Daphne Was Given An Overeating Disorder on Frasier To Hide Jane Leeves’ Pregnancy
Of course, Frasier fans can be thankful to have seen Niles Crane find happiness with his brother's maid, Daphne Moon, played by English actress Jane Leeves, who actually became pregnant during the show's eighth season. This explains why her character suffered from an overeating disorder, resulting in subsequent weight gain, at the time. Fun fact: Daphne would eventually visit a weight loss spa and claim to lose "9 pounds and 12 ounces," which is how much her daughter, Isabella, weighed at birth.
Celebrities Requested To Make Voice Cameos As Frasier’s Call-In Guests
A fun game you can play while watching Frasier is to guess the celebrities voicing Frasier's patients, who have included former Tonight Show host Jay Leno, Superman actor Christopher Reeve, and even rock star Eddie Van Halen, to name just a few. Securing these A-list cameos became a much easier feat over time, as casting director Jeff Greenberg revealed to The Chicago Tribute in 1995, claiming that the likes of Sharon Stone and Halle Berry, among others, would reach out him for a voice spot as the series became more successful.
Kelsey Grammer Memorized Lines Just Moments Before Shooting Frasier Scenes
The multiple awards that Kelsey Grammer won as the title character of Frasier, among other roles, must be proof that his "requisite disrespect for the craft" of acting is a success, despite it being "insanity" to David Hyde Pierce and others.
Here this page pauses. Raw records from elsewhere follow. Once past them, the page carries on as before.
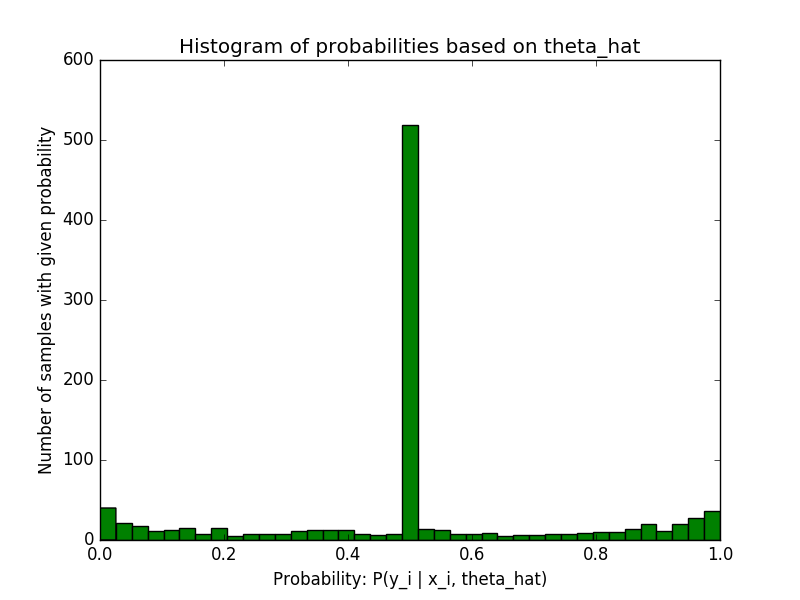
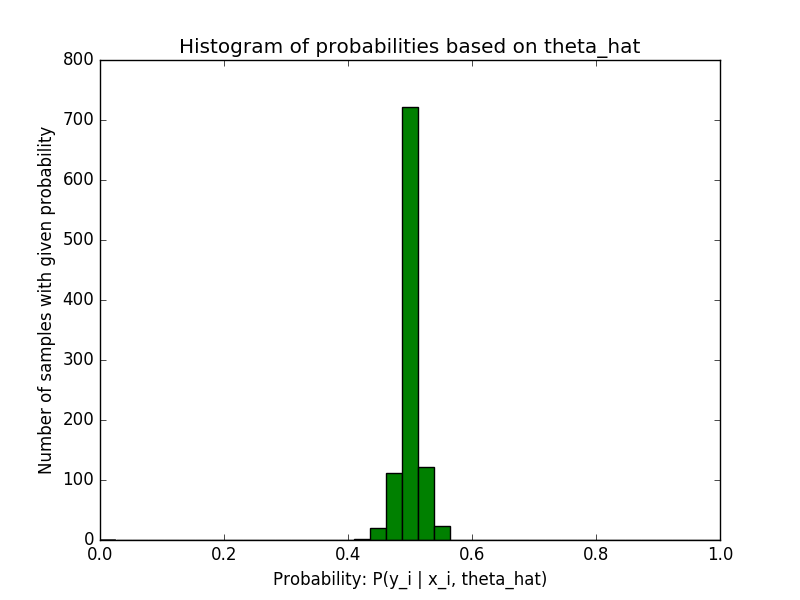
almost there

diff --git a/hw2/hw2.tex b/hw2/hw2.tex
@@ -5,7 +5,7 @@
 \usepackage{graphics}
 \usepackage{graphicx}
 \usepackage{subcaption}
-\usepackage[colorlinks]{hyperref}
+\usepackage{hyperref}
 \usepackage{changepage}
 
 \usepackage{listings}
@@ -99,9 +99,7 @@ y=
 \end{figure}
 
 (c) 
-{\color{red} How does the MSE behave as a function of D and why?}
-With the degree n-1 fit, we get (approximately) zero mean-squared error since the function fits exactly to every data point. 
-{\color{red}What happens if you try to fit a polynomial of degree n? Why? To fit a polynomial of degree n, we will be solving $X\alpha = y$, where $X^{n~x~n}$.
+With the degree n-1 fit, we get (approximately) zero mean-squared error since the function fits exactly to every data point. What happens if you try to fit a polynomial of degree n? Why? To fit a polynomial of degree n, we will be solving $X\alpha = y$, where $X^{n~x~n}$.
 \[
 	\begin{bmatrix}
 	1 & t_{1} & t^2_{1} & ... & t^n_{1}\\
@@ -126,9 +124,9 @@ With the degree n-1 fit, we get (approximately) zero mean-squared error since th
 		y_{n}\\
 	 \end{bmatrix}
 \]
-Using ordinary least-squares, we solve for $\alpha$ = $(X^{T}X)^{-1}X^{T}y$.}
+Using ordinary least-squares, we solve for $\alpha$ = $(X^{T}X)^{-1}X^{T}y$. We see there are more columns than rows, so the matrix $X^{T}X$ will not be invertible and the solution is not defined. 
 
-(d) Figure \ref{fig:2d} shows a plot of the degree $D \in {1,2,...n-1}$ versus the mean-squared error R(D) and $\tilde{R}$ when using the data in y.dat, yfresh.dat, and t.dat.  {\color{red}Why do you think that this plot is qualitatively different from the plot in part (b)?} Even though we are fitting D = n-1 degree polynomial to the new yfresh.dat data, the model was trained on y.dat and will approximate yfresh.dat with greater error than the data it was trained on and cannot be a perfect estimator. Thus, the error appears to plateu for the same values of D with yfresh.dat or y.dat but at a higher error value when using yfresh.dat. {\color{red}What does this tell you how the fitted degree D should be chosen?} Choose the minimal degree D after which the error doesn't change within some small $\epsilon$ bound. 
+(d) Figure \ref{fig:2d} shows a plot of the degree $D \in {1,2,...n-1}$ versus the mean-squared error R(D) and $\tilde{R}$ when using the data in y.dat, yfresh.dat, and t.dat. Even though we are fitting D = n-1 degree polynomial to the new yfresh.dat data, the model was trained on y.dat and will approximate yfresh.dat with greater error than the data it was trained on and cannot be a perfect estimator. Thus, the error appears to plateu for the same values of D with yfresh.dat or y.dat but at a higher error value when using yfresh.dat. Choose the minimal degree D after which the error doesn't change within some small $\epsilon$ bound. This ensures that you will not be overfitting. 
 \begin{figure}[h!]
   \centering
   \includegraphics[scale=0.5]{figs/2d.png}
@@ -136,10 +134,10 @@ Using ordinary least-squares, we solve for $\alpha$ = $(X^{T}X)^{-1}X^{T}y$.}
   \label{fig:2d}
 \end{figure}
 
-(e) Figure \ref{fig:2e} shows a plot of the degree $D \in {2,...9}$ versus the mean-squared error $\tilde{R}$ and F(D) when using the data in y.dat, yfresh.dat, and t.dat. {\color{red}How are the minimizing arguments of the two functions related?} {\color{red}Why is this an interesting observation?}
+(e) Figure \ref{fig:2e} shows a plot of the degree $D \in {2,...9}$ versus the mean-squared error $\tilde{R}$ and F(D) when using the data in y.dat, yfresh.dat, and t.dat. The minimizing arguments of the two functions related in that F(D) adds an extra cost on the number of degrees you are using. Since the lowest error for R(D) and $\tilde(R(D))$ functions when D=3, so we see a penalization of greater D's. 
 \begin{figure}[h!]
   \centering
-  \includegraphics[scale=0.5]{figs/2e.png}
+  \includegraphics[scale=0.5]{figs/2e_2.png}
   \caption{D vs. $\tilde{R}$ and F(D)}
   \label{fig:2e}
 \end{figure}
@@ -207,7 +205,7 @@ Substituting this back into our equation, we get:
 \[A^{*}(t) = -tlog(\frac{1}{t}-1) - log(1+e^{-log(\frac{1}{t}-1)}) = -tlog(\frac{1}{t}-1) + log(1-t)\]
 \[= tlog(t) - tlog(1-t) + log(1-t) = tlog(t) + (1-t)log(1-t)\]
 
-(ii) Gaussian random variable:
+(ii) Gaussian random variable (based on notes from class):
 \\
 \[p_{\eta}(y) = \frac{e^{\frac{-y^{2}}{2}}}{\sqrt{2\pi}}e^{yn - \frac{\eta^2}{2}}\]
 
@@ -292,21 +290,34 @@ Gaussian
 \[\hat{\eta} = \frac{\sum^{n}_{i=1}y_i}{n}\]
 
 (c)
+\begin{adjustwidth}{2.5em}{0pt}
+We know that $E(\bar{y}) = A'(\eta^{*})$ and by definition of MLE with respect to $\eta$, we have:
+\end{adjustwidth}
 
-We know that $E(\bar{y}) = A'(\eta^{*})$ and by definition of MLE, we have:
 \[max_{\eta}\left\{{\eta\sum^{n}_{i=1}{y_i}-nA(\eta)}\right\} = max_{\eta}\left\{{\eta\bar{y}-A(\eta)}\right\} = min_{\eta}\left\{{-\eta\bar{y}+A(\eta)}\right\}\]
 
+\begin{adjustwidth}{2.5em}{0pt}
 Thus, we know that as $n \rightarrow \infinity$, then $\bar{y} \rightarrow A'(\eta^{*})$. Additionally, we can add or subtract any terms to this equation that do not depend on $\eta$, since they are just constants. We can substitute this into the above equation to get:
+\end{adjustwidth}
 
 \[\hat{\eta} = min_{\eta}\left\{{-\eta A'(\eta^{*})+A(\eta)}\right\} = min_{\eta}\left\{{-\eta A'(\eta^{*})+A(\eta) + \eta^{*}A'(\eta^{*}) - A(\eta^{*})}\right\}\]
 
+\begin{adjustwidth}{2.5em}{0pt}
 After some rearranging of terms, we get the final equation:
+\end{adjustwidth}
 
 \[\hat{\eta}= min_{\eta}\left\{ A(\eta) - A(\eta^{*}) - A'(\eta^{*})(\eta - \eta^{*})\right\} \]
 
-(d) Assume A is strictly convex and that $\eta^{*}$ is the true parameter. The we can see that $\eta^{*}$ minimizes the MLE equation since we have:
+(d) 
+\begin{adjustwidth}{2.5em}{0pt}
+Assume A is strictly convex and that $\eta^{*}$ is the true parameter. The we can see that $\eta^{*}$ minimizes the MLE equation since we have:
+\end{adjustwidth}
+
 \[\eta^{*}= min_{\eta}\left\{ A(\eta^{*}) - A(\eta^{*}) - A'(\eta^{*})(\eta^{*} - \eta^{*})\right\} = 0\]
+
+\begin{adjustwidth}{2.5em}{0pt}
 Hence, $\eta^{*}$ ensures that the equation is minimized. 
+\end{adjustwidth}
 
 \end{problem}
 
@@ -314,29 +325,27 @@ Hence, $\eta^{*}$ ensures that the equation is minimized.
 \begin{problem}{2.4}
 \text{ }\\
 
-(a) Based on the definition of MLE in GLM as well as stochastic gradient, we can redefine the function $L(\theta)$, the gradient $\triangle^{t} L(\theta)$, and the $\tilde{\theta}^{t+1}$ update step as:
+(a) Based on the definition of MLE in GLM as well as stochastic gradient from the course reader, the update step can be written with $\mu$ as the canoniucal response function as:
 
-\[L(\theta) = -y_{I}x^{T}_{I}\theta^{t} + A(x^{T}_{I}\theta^{t})\]
-\[\triangle^{t}L(\theta) = -y_{I}x^{T}_{I} + x^{T}_{I}A'(x^{T}_{I}\theta^{t})\]
-\[\tilde{\theta}^{t+1} = \hat{\theta}^{t} - \gamma^{t} \triangle^{t}L(I)\]
+\[\tilde{\theta}^{t+1} = \hat{\theta}^{t} + p(y_{n}-\mu^{t}_{n})x_{n}\]
 
 (b) Explicit updates for Possion and Logistic cases:
 
 Poisson
-\[A(t) = e^{t} \implies \tilde{\theta}^{t+1} = \hat{\theta}^{t} - \gamma^{t} x^{T}_{I}e^{x^{T}_{I}\theta^{t}}\]
+\[A(t) = e^{t} \implies \tilde{\theta}^{t+1} = \hat{\theta}^{t} + p(y_{n}-e^{x^{T}_{n} \theta^{t}})x_{n}\]
 
 Logistic
-\[A(t) = log(1+e^{t}) \implies \tilde{\theta}^{t+1} = \hat{\theta}^{t} - \gamma^{t} x^{T}_{I}(\frac{e^{x^{T}_{I}\theta^{t}}}{1+e^{x^{T}_{I}\theta^{t}}})\]
+\[A(t) = log(1+e^{t}) \implies \tilde{\theta}^{t+1} = \hat{\theta}^{t} + p(y_{n}-\frac{1}{1+e^{x^{T}_{I}\theta^{t}}})x_{n}\]
 
 (c) Figure \ref{fig:4c} shows a histogram plot of the probabilities $P[y_i | x_i;\hat{\theta}]$  based on fitted vector $\hat{\theta}$ and files Xone.dat and yone.dat.
 \begin{figure}[h!]
   \centering
-  \includegraphics[scale=0.5]{figs/4c.png}
+  \includegraphics[scale=0.5]{figs/4c_new.png}
   \caption{Histogram of probabilities using Xone.dat and yone.dat}
   \label{fig:4c}
 \end{figure}
 
-(d) Figure \ref{fig:4d} shows a histogram plot of the probabilities $P[y_i | x_i;\hat{\theta}]$  based on fitted vector $\hat{\theta}$ and files Xtwo.dat and ytwo.dat. {\color{red} The differences in Figure \ref{fig:4c} and \ref{fig:4d} are [~~~~~~~~~] and suggest about the accuracy of the fits.}
+(d) Figure \ref{fig:4d} shows a histogram plot of the probabilities $P[y_i | x_i;\hat{\theta}]$  based on fitted vector $\hat{\theta}$ and files Xtwo.dat and ytwo.dat.The differences in Figure \ref{fig:4c} and \ref{fig:4d} suggest that it is easier to separate the data in Figure \ref{fig:4c} into two clusters (leading to more accurate fit) than the data in Figure \ref{fig:4d} which is all centered around 0.5.
 \begin{figure}[h!]
   \centering
   \includegraphics[scale=0.5]{figs/4d.png}
@@ -352,32 +361,40 @@ Logistic
   \label{fig:4e}
 \end{figure}
 
-(f) In part (e), the fitted mean vectors are:
-\[\mu_{GMM1}=
+(f) In part (e), the fitted mean vectors and the $\hat{\theta}$:
+\[\mu_{Xone1label}=
 	\begin{bmatrix}
 		3.03708769\\
-		-3.03958106\\
-		0.07311787\\
-		-0.03310467\\
+		-3.03958106 
 	 \end{bmatrix}
-   \mu_{GMM2}=
+   \mu_{Xone0label}=
 	\begin{bmatrix}
-		2.96847677\\
-		3.01983729\\
-		-0.02951317\\
-		-0.06022483\\
+		2.9674205\\
+		3.02468416\\
 	 \end{bmatrix}
 \]
 
-\[\hat{\theta}_{Log1}=
+\[\mu_{Xtwo1label}=
 	\begin{bmatrix}
-		0.6304399\\
-		0.05635908\\
+		0.03544899\\
+		-0.09377857
 	 \end{bmatrix}
-   \hat{\theta}_{Log2}=
+   \mu_{Xtwo0label}=
 	\begin{bmatrix}
-		0.32693246\\
-		0.09650988\\
+		0.01322437\\
+		-0.00039517
+	 \end{bmatrix}
+\]
+
+\[\hat{\theta}_{LogXone}=
+	\begin{bmatrix}
+		0.03971547\\
+		-1.69052142\\
+	 \end{bmatrix}
+   \hat{\theta}_{LogXtwo}=
+	\begin{bmatrix}
+		-0.01176046\\
+		-0.02374169\\
 	 \end{bmatrix}
 \]
 
@@ -501,12 +518,12 @@ def stoch_gd(X, y, numIter, stepSize, epsilon):
     for i in range(numIter):
         I = np.random.randint(0,m)
 
-        extheta = np.exp((theta.T)*X[I])
+        # extheta = np.exp((theta.T)*X[I])
         # compute the gradient at the current location
-        g = -y[I]*X[I] + X[I]*extheta/(1+extheta)
+        g = y[I]*X[I] - X[I]*1.0/(1.0+np.exp(-(theta.T)*X[I]))
 
         # step in the direction of the gradient
-        theta2 = theta - (stepSize/(i+1))*g
+        theta2 = theta + (1.0/(i+1.0))*g
 
         if(np.dot(theta2-theta, theta2-theta) < epsilon):
             return theta
@@ -526,19 +543,22 @@ if __name__ == '__main__':
 
     (m,n) = np.shape(Xone)
     # take number of iterations to be number of examples
-    numIter = m
+    numIter = 10000
     epsilon = 0.0000000000001
     stepSize = 0.01
 
     # data set #1
     theta_hat1 = stoch_gd(Xone, yone, numIter, stepSize, epsilon)
-    e_yxtheta1 = np.exp(yone*np.dot(Xone,theta_hat1))
-    p_one = e_yxtheta1/(1+e_yxtheta1)
+    e_yxtheta1 = np.exp(-np.dot(Xone,theta_hat1))
+    p_one = 1.0/(1.0+e_yxtheta1)
 
     # data set #2
     theta_hat2 = stoch_gd(Xtwo, ytwo, numIter, stepSize, epsilon)
-    e_yxtheta2 = np.exp(ytwo*np.dot(Xtwo,theta_hat2))
-    p_two = e_yxtheta2/(1+e_yxtheta2)
+    e_yxtheta2 = np.exp(-np.dot(Xtwo,theta_hat2))
+    p_two = 1.0/(1.0+e_yxtheta2)
+
+    print theta_hat1
+    print theta_hat2
 
     bins = np.linspace(0, 1, 40)
 
@@ -548,7 +568,6 @@ if __name__ == '__main__':
     #plt.hist(p_one, bins)
     plt.hist(p_two, bins, facecolor='green')
     plt.show()
-
 \end{lstlisting}
 
 \begin{lstlisting}

diff --git a/hw2/stoch_gd.py b/hw2/stoch_gd.py
@@ -19,12 +19,12 @@ def stoch_gd(X, y, numIter, stepSize, epsilon):
     for i in range(numIter):
         I = np.random.randint(0,m)
 
-        extheta = np.exp((theta.T)*X[I])
+        # extheta = np.exp((theta.T)*X[I])
         # compute the gradient at the current location
-        g = -y[I]*X[I] + X[I]*extheta/(1+extheta)
+        g = y[I]*X[I] - X[I]*1.0/(1.0+np.exp(-(theta.T)*X[I]))
 
         # step in the direction of the gradient
-        theta2 = theta - (stepSize/(i+1))*g
+        theta2 = theta + (1.0/(i+1.0))*g
 
         if(np.dot(theta2-theta, theta2-theta) < epsilon):
             return theta
@@ -44,28 +44,29 @@ if __name__ == '__main__':
 
     (m,n) = np.shape(Xone)
     # take number of iterations to be number of examples
-    numIter = m
+    numIter = 10000
     epsilon = 0.0000000000001
     stepSize = 0.01
 
     # data set #1
     theta_hat1 = stoch_gd(Xone, yone, numIter, stepSize, epsilon)
-    e_yxtheta1 = np.exp(yone*np.dot(Xone,theta_hat1))
-    p_one = e_yxtheta1/(1+e_yxtheta1)
+    e_yxtheta1 = np.exp(-np.dot(Xone,theta_hat1))
+    p_one = 1.0/(1.0+e_yxtheta1)
 
     # data set #2
     theta_hat2 = stoch_gd(Xtwo, ytwo, numIter, stepSize, epsilon)
-    e_yxtheta2 = np.exp(ytwo*np.dot(Xtwo,theta_hat2))
-    p_two = e_yxtheta2/(1+e_yxtheta2)
+    e_yxtheta2 = np.exp(-np.dot(Xtwo,theta_hat2))
+    p_two = 1.0/(1.0+e_yxtheta2)
 
-    #print theta_hat1
-    #print theta_hat2
+    print theta_hat1
+    print theta_hat2
 
     bins = np.linspace(0, 1, 40)
 
     plt.title("Histogram of probabilities based on theta_hat")
     plt.xlabel("Probability: P(y_i | x_i, theta_hat)")
     plt.ylabel("Number of samples with given probability")
-    #plt.hist(p_one, bins)
+    plt.hist(p_one, bins)
+    plt.show()
     plt.hist(p_two, bins, facecolor='green')
     plt.show()

diff --git a/hw2/gmm.py b/hw2/gmm.py
@@ -16,14 +16,52 @@ def run_gmm(X, num_components):
     plt.title("2-component GMM for Xone and Xtwo datasets")
     plt.show()
 
+#returns two matrices, one with all one labels, and other with 0 labels
+def parse_data(X, y):
+    X_1 = []
+    X_0 = []
+
+    (m,n) = np.shape(X)
+    for i in range(m):
+        if y[i] == 1.0:
+            X_1.append(X[i])
+        else:
+            X_0.append(X[i])
+
+    return (X_1, X_0)
+
+def get_mean_cov(X):
+    m = np.mean(X, axis=0)
+    cov = np.cov(np.transpose(X))
+    return (m, cov)
 
 if __name__ == '__main__':
     Xone = np.loadtxt('data_problem2.4/Xone.dat')
     Xtwo = np.loadtxt('data_problem2.4/Xtwo.dat')
-
     yone = np.loadtxt('data_problem2.4/yone.dat')
     ytwo = np.loadtxt('data_problem2.4/ytwo.dat')
 
-    X = np.concatenate((Xone, Xtwo), axis=1)
+    (Xone1, Xone0) = parse_data(Xone, yone)
+    (Xtwo1, Xtwo0) = parse_data(Xtwo, ytwo)
 
-    run_gmm(X, 2)
+    print "Xone results"
+    (m1, c1) = get_mean_cov(Xone1)
+    (m0, c0) = get_mean_cov(Xone0)
+    print m1
+    print c1
+
+    print m0
+    print c0
+
+    print "Xtwo results"
+    (m21, c21) = get_mean_cov(Xtwo1)
+    (m20, c20) = get_mean_cov(Xtwo0)
+    print m21
+    print c21
+
+    print m20
+    print c20
+
+
+    #X = np.concatenate((Xone, Xtwo), axis=1)
+    #run_gmm(X, 2)

diff --git a/hw2/polyfit.py b/hw2/polyfit.py
@@ -72,11 +72,11 @@ def plot_MSE(D_vals, MSE_vals):
 	plt.show()
 
 # plot MSE vs degree for R(D) and F(D)
-def plot_MSE2(D_vals, MSE_vals_y1, MSE_vals_ytilde1):
+def plot_MSE3(D_vals, MSE_vals_R, MSE_vals_Rtilde, MSE_vals_F):
 	# visualize degree vs. MSE
-	plt.plot(D_vals, MSE_vals_y1, 'o-b', D_vals, MSE_vals_ytilde1, 'o-g')
+	plt.plot(D_vals, MSE_vals_R, 'o-b', D_vals, MSE_vals_Rtilde, 'o-g', D_vals, MSE_vals_F, 'o-r')
 	plt.title('Plot of the the mean-squared error vs. degree of polynomial')
-	plt.legend(['R(D)', 'R_tilde(D)'])
+	plt.legend(['R(D)', 'R_tilde(D)', 'F(D)'])
 	plt.xlabel('D values')
 	plt.ylabel('Mean-squared error')
 	plt.show()
@@ -106,4 +106,4 @@ if __name__ == "__main__":
 
 	#plot_MSE(D_vals1, MSE_vals_y1);
 	#plot_MSE2(D_vals1, MSE_vals_y1, MSE_vals_ytilde1)
-	plot_MSE2(D_vals2, MSE_vals_ytilde1, MSE_vals_y2)
+	plot_MSE3(D_vals2, MSE_vals_y1, MSE_vals_ytilde1, MSE_vals_y2)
According to a profile for Us Weekly (via MaryEllenMark.com), the method requires Grammer to rehearse only once and have his lines just barely memorized before shooting, giving him "a slightly wide-eyed kind of energy" in the moment by raising the stakes of his ability to recall the dialogue, as he claims. It may sound a bit overbearing to the average performer, but apparently the real "diva" on set was the dog.
Moose, The Dog Who Played Eddie On Frasier, Was Later Replaced By His Own Son
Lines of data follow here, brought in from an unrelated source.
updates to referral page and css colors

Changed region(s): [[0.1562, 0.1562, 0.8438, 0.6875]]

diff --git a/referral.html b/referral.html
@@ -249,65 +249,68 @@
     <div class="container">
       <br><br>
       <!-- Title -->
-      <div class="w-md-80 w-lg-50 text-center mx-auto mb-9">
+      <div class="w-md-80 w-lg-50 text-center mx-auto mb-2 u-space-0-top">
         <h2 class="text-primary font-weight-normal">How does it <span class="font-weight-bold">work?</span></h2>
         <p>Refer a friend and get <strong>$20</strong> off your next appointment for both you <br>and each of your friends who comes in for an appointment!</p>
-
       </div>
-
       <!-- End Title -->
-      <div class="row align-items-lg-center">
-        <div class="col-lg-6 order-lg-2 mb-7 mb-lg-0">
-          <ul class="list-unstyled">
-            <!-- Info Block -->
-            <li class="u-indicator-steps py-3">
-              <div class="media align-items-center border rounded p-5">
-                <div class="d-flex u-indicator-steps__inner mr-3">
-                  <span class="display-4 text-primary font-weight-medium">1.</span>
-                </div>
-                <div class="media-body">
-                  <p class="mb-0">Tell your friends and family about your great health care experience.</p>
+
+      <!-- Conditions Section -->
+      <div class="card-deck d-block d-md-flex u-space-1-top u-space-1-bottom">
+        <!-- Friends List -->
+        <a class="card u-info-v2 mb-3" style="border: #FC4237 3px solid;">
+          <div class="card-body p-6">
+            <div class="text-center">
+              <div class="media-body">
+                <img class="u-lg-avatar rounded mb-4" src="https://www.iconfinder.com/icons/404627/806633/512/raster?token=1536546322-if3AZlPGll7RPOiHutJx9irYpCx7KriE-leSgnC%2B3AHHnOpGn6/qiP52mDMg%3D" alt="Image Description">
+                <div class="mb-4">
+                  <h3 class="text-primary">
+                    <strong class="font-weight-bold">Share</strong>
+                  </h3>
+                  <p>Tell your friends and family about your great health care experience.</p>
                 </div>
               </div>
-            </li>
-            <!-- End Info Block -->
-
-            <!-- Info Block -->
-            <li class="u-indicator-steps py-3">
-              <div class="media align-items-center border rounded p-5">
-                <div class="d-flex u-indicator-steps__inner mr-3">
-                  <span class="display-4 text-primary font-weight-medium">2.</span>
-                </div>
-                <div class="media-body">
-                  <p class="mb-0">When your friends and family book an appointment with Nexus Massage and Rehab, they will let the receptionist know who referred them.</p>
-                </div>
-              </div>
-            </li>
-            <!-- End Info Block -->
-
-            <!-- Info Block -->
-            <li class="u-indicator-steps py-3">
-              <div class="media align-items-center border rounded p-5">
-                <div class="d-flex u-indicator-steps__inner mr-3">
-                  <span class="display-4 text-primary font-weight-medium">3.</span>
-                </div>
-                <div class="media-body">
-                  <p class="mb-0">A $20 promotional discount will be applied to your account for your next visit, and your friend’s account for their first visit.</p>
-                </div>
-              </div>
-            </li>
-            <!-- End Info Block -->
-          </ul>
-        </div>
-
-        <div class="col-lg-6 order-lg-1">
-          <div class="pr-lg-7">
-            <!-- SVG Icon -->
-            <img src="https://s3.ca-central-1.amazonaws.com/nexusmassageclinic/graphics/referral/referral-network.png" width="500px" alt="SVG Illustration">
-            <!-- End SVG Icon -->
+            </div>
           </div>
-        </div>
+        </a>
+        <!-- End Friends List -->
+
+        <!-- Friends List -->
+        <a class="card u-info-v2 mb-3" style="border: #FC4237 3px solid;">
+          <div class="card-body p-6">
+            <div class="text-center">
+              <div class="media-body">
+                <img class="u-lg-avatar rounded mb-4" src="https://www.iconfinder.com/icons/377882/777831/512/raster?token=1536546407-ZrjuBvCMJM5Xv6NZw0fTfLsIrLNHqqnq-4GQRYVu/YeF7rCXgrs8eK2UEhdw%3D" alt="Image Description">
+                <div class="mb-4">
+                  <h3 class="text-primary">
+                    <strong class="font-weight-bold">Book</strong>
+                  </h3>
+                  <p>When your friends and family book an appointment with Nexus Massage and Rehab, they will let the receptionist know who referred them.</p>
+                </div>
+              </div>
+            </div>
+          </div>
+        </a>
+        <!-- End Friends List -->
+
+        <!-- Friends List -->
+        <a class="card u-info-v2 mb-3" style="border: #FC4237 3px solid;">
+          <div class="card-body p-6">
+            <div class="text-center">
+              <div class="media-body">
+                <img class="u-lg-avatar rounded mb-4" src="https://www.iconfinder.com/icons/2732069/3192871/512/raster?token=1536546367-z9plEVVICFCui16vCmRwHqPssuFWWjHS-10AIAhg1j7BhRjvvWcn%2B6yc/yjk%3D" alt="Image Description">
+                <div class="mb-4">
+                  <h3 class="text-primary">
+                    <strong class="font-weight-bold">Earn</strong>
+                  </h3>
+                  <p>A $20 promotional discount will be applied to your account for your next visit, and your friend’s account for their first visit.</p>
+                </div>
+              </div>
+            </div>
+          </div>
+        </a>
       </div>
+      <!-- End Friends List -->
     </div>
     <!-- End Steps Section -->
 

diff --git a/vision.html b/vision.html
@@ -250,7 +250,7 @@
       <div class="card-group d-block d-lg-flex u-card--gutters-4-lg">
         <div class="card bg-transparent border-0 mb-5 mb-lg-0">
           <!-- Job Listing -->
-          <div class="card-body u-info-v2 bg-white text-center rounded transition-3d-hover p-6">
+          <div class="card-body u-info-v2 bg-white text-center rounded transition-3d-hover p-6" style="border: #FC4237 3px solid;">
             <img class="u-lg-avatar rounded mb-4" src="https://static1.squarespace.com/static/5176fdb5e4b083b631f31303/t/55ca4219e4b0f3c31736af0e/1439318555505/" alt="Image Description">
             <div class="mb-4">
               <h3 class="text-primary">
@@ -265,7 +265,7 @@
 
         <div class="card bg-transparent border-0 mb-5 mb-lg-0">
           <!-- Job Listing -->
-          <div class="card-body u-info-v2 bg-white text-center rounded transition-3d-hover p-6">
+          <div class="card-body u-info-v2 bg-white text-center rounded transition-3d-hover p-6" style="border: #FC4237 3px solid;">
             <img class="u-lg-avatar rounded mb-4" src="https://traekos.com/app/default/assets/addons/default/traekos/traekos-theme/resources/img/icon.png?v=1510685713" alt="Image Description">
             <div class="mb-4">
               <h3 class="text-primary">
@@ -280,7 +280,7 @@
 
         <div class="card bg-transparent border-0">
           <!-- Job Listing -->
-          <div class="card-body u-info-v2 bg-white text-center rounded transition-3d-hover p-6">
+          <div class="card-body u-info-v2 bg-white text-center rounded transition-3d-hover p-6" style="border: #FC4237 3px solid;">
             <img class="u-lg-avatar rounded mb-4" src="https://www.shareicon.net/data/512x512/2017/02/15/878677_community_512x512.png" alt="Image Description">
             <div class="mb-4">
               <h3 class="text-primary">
Kelsey Grammer once thanked Moose, who starred as Eddie the dog on Frasier, in his acceptance speech at the 1994 Emmys, but later claimed to The Enterprise that John Mahoney, who played the Jack Russell Terrrier's owner, hated him in real life. Well, he would only have to act alongside the "diva" until 2000 when Eddie was recast with Enzo, who was actually Moose's own son, in the role until the series 2004 finale.
Did this list of Frasier trivia pique your fancy, or do you think it stinks and is total BS? If so, we wish you good mental health and hope you let us know more of what you think in the comments, as well as check back for additional information and updates on the future of the sharp sitcom, and even more insider looks at your favorite movies and TV shows, here on CinemaBlend.